WHAT YOU ARE ASKED TO DO:
Below are some entries. Copy each line that holds the string "Turner".

RECORDS SHOWN:
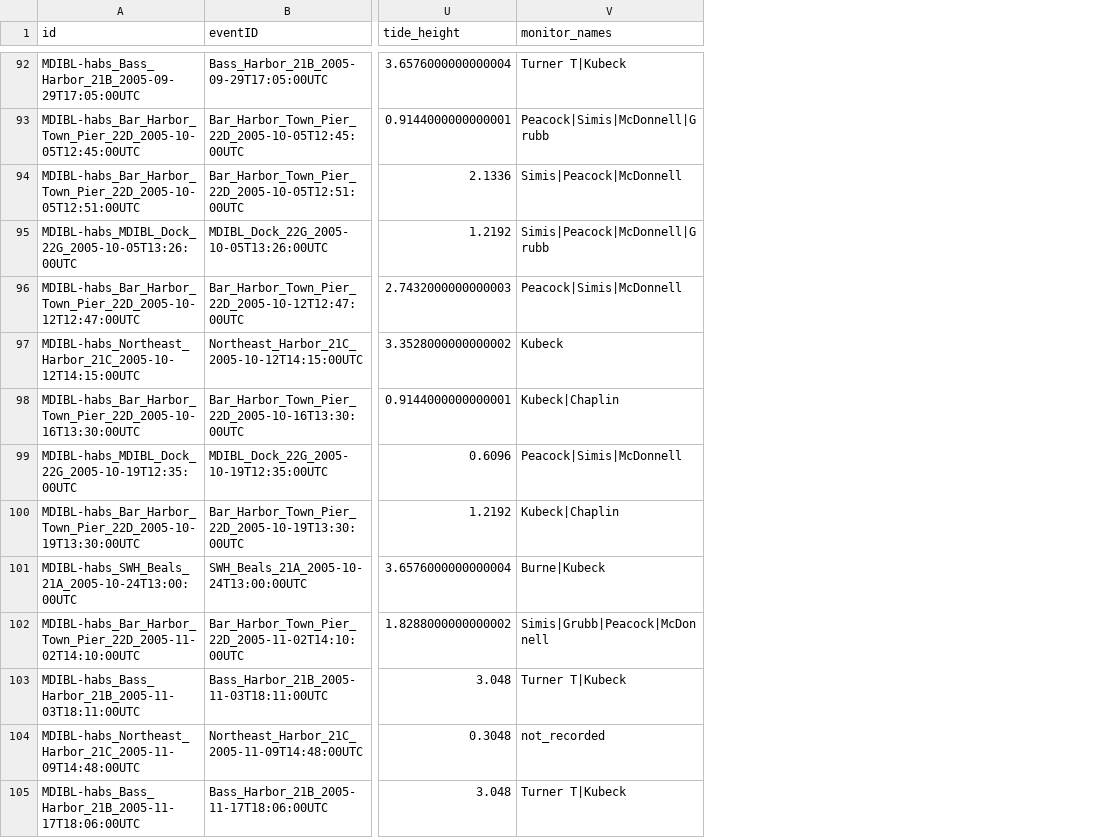
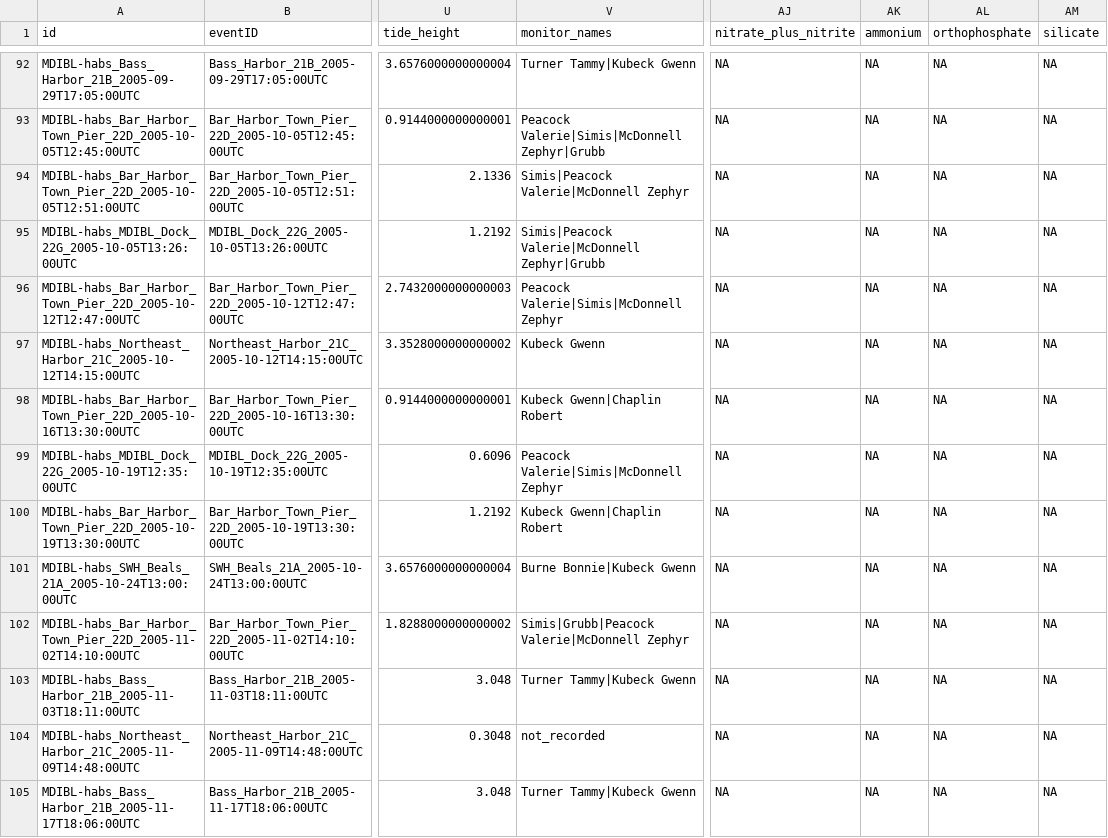
Before and after one commit to mikemaniscalco/MDIBL_phytoplankton, a CSV file: source_data/MDIBL_phyto_db_tow2004_2006_relative_abund.csv, drawn as a sheet; only a part is shown, gaps mark what is left out; the diff covers the shown part only; the diff names each change by its address in the sheet, - before the commit and + after, or states it on an @@ line.

```diff
--- a/source_data/MDIBL_phyto_db_tow2004_2006_relative_abund.csv
+++ b/source_data/MDIBL_phyto_db_tow2004_2006_relative_abund.csv
+column AJ (nitrate_plus_nitrite), rows 92-105: all NA
+column AK (ammonium), rows 92-105: all NA
+column AL (orthophosphate), rows 92-105: all NA
+column AM (silicate), rows 92-105: all NA
-V92 (monitor_names): Turner T|Kubeck
+V92 (monitor_names): Turner Tammy|Kubeck Gwenn
-V93 (monitor_names): Peacock|Simis|McDonnell|Grubb
+V93 (monitor_names): Peacock Valerie|Simis|McDonnell Zephyr|Grubb
-V94 (monitor_names): Simis|Peacock|McDonnell
+V94 (monitor_names): Simis|Peacock Valerie|McDonnell Zephyr
-V95 (monitor_names): Simis|Peacock|McDonnell|Grubb
+V95 (monitor_names): Simis|Peacock Valerie|McDonnell Zephyr|Grubb
-V96 (monitor_names): Peacock|Simis|McDonnell
+V96 (monitor_names): Peacock Valerie|Simis|McDonnell Zephyr
-V97 (monitor_names): Kubeck
+V97 (monitor_names): Kubeck Gwenn
-V98 (monitor_names): Kubeck|Chaplin
+V98 (monitor_names): Kubeck Gwenn|Chaplin Robert
-V99 (monitor_names): Peacock|Simis|McDonnell
+V99 (monitor_names): Peacock Valerie|Simis|McDonnell Zephyr
-V100 (monitor_names): Kubeck|Chaplin
+V100 (monitor_names): Kubeck Gwenn|Chaplin Robert
-V101 (monitor_names): Burne|Kubeck
+V101 (monitor_names): Burne Bonnie|Kubeck Gwenn
-V102 (monitor_names): Simis|Grubb|Peacock|McDonnell
+V102 (monitor_names): Simis|Grubb|Peacock Valerie|McDonnell Zephyr
-V103 (monitor_names): Turner T|Kubeck
+V103 (monitor_names): Turner Tammy|Kubeck Gwenn
-V105 (monitor_names): Turner T|Kubeck
+V105 (monitor_names): Turner Tammy|Kubeck Gwenn
```
Also changed, not shown: 129 edited cells elsewhere in this file, 2022_mdibl_data_package/data_objects/event.csv, source_data/MDIBL_phyto_db_tow2007.csv, 21 other files.
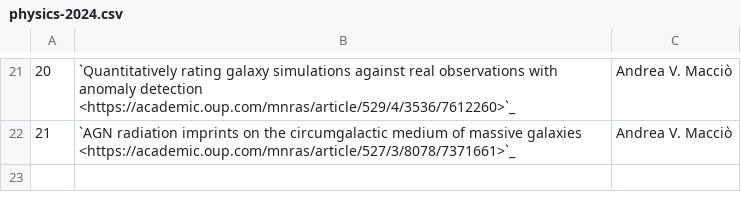
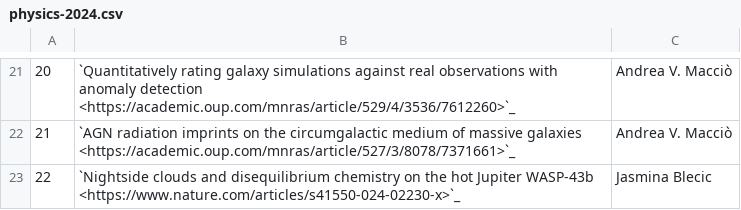
Before and after one commit to NYUAD-CRC/crc-docs, a CSV file: source/hpc/research/data/physics-2024.csv, drawn as a sheet; only a part is shown, gaps mark what is left out; the diff names each change by its address in the sheet, - before the commit and + after, or states it on an @@ line.

Commit message:
Adding a physics publication

```diff
--- a/source/hpc/research/data/physics-2024.csv
+++ b/source/hpc/research/data/physics-2024.csv
+row 23: 22 | `Nightside clouds and disequilibrium chemistry on the hot Jupiter WASP-43b <https://www.nature.com/articles/s41550-024-02230-x>`_ | Jasmina Blecic
```
Also changed, not shown: source/hpc/research/data/physics-2025.csv, 1 other file.
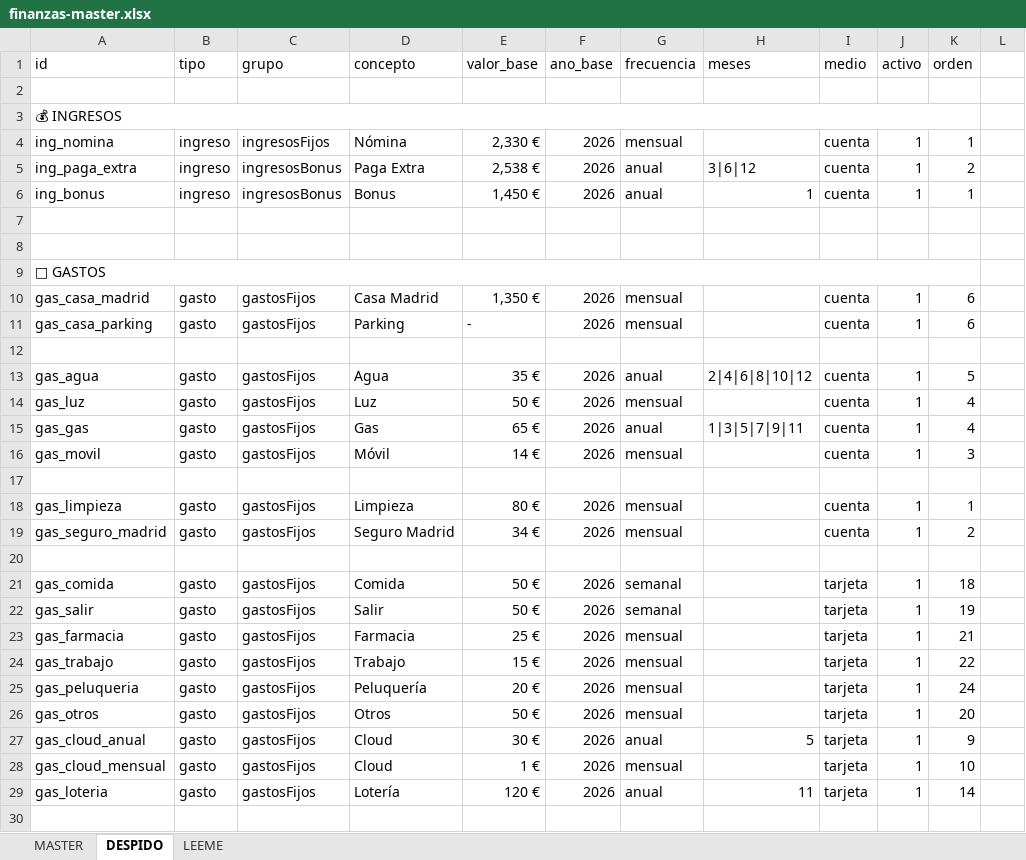
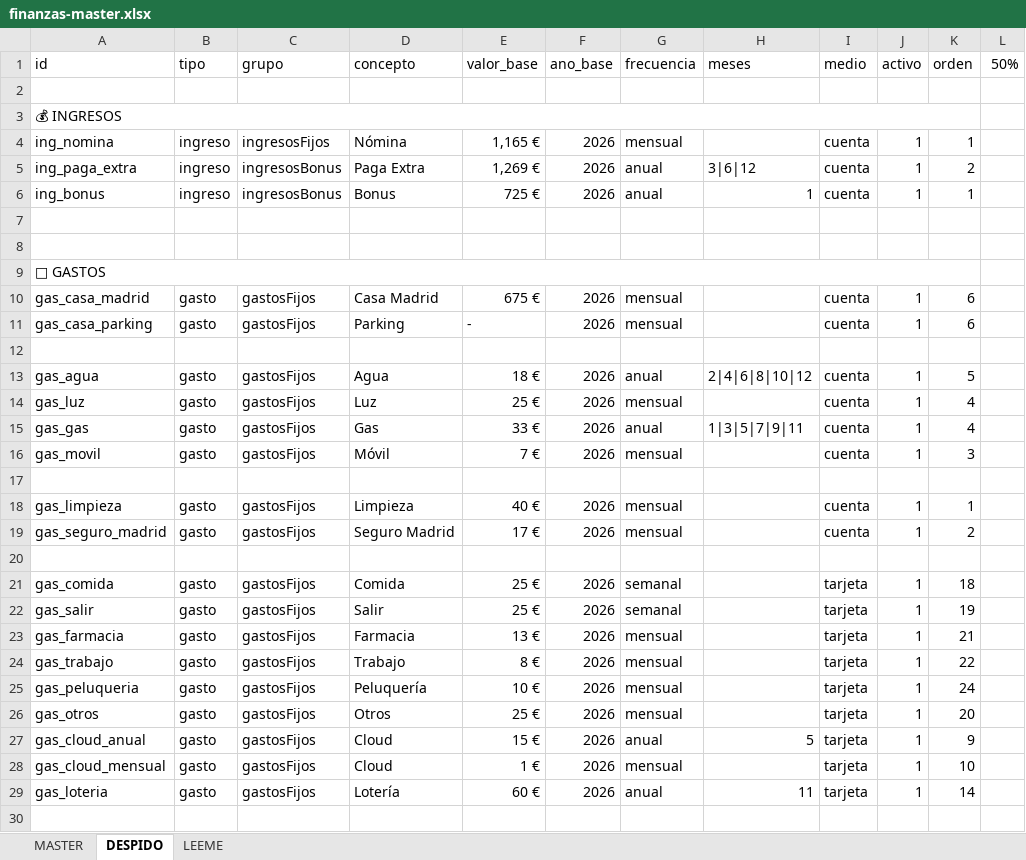
Before and after one commit to javiap20/cuentas-javi, an Excel workbook: excel/finanzas-master.xlsx, sheet DESPIDO, drawn as a sheet; only a part is shown; values as stored, in another font and other column widths than the file's, no cell formats; conditional formats not drawn; the diff covers the shown part only; the diff names each change by its address in the sheet, - before the commit and + after, or states it on an @@ line.

Commit message:
Add files via upload

```diff
--- a/excel/finanzas-master.xlsx (sheet DESPIDO)
+++ b/excel/finanzas-master.xlsx (sheet DESPIDO)
-L1: (empty)
+L1: 50%
-E4 (valor_base): 2,330 €
+E4 (valor_base): 1,165 €
-E5 (valor_base): 2,538 €
+E5 (valor_base): 1,269 €
-E6 (valor_base): 1,450 €
+E6 (valor_base): 725 €
-E10 (valor_base): 1,350 €
+E10 (valor_base): 675 €
-E13 (valor_base): 35 €
+E13 (valor_base): 18 €
-E14 (valor_base): 50 €
+E14 (valor_base): 25 €
-E15 (valor_base): 65 €
+E15 (valor_base): 33 €
-E16 (valor_base): 14 €
+E16 (valor_base): 7 €
-E18 (valor_base): 80 €
+E18 (valor_base): 40 €
-E19 (valor_base): 34 €
+E19 (valor_base): 17 €
-E21:E22 (valor_base): 50 €
+E21:E22 (valor_base): 25 €
-E23 (valor_base): 25 €
+E23 (valor_base): 13 €
-E24 (valor_base): 15 €
+E24 (valor_base): 8 €
-E25 (valor_base): 20 €
+E25 (valor_base): 10 €
-E26 (valor_base): 50 €
+E26 (valor_base): 25 €
-E27 (valor_base): 30 €
+E27 (valor_base): 15 €
-E29 (valor_base): 120 €
+E29 (valor_base): 60 €
```
Also changed, not shown: 16 edited cells elsewhere in this sheet, cell formats, formulas that keep their value.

YOUR SOLUTION:
-V92 (monitor_names): Turner T|Kubeck
+V92 (monitor_names): Turner Tammy|Kubeck Gwenn
-V103 (monitor_names): Turner T|Kubeck
+V103 (monitor_names): Turner Tammy|Kubeck Gwenn
-V105 (monitor_names): Turner T|Kubeck
+V105 (monitor_names): Turner Tammy|Kubeck Gwenn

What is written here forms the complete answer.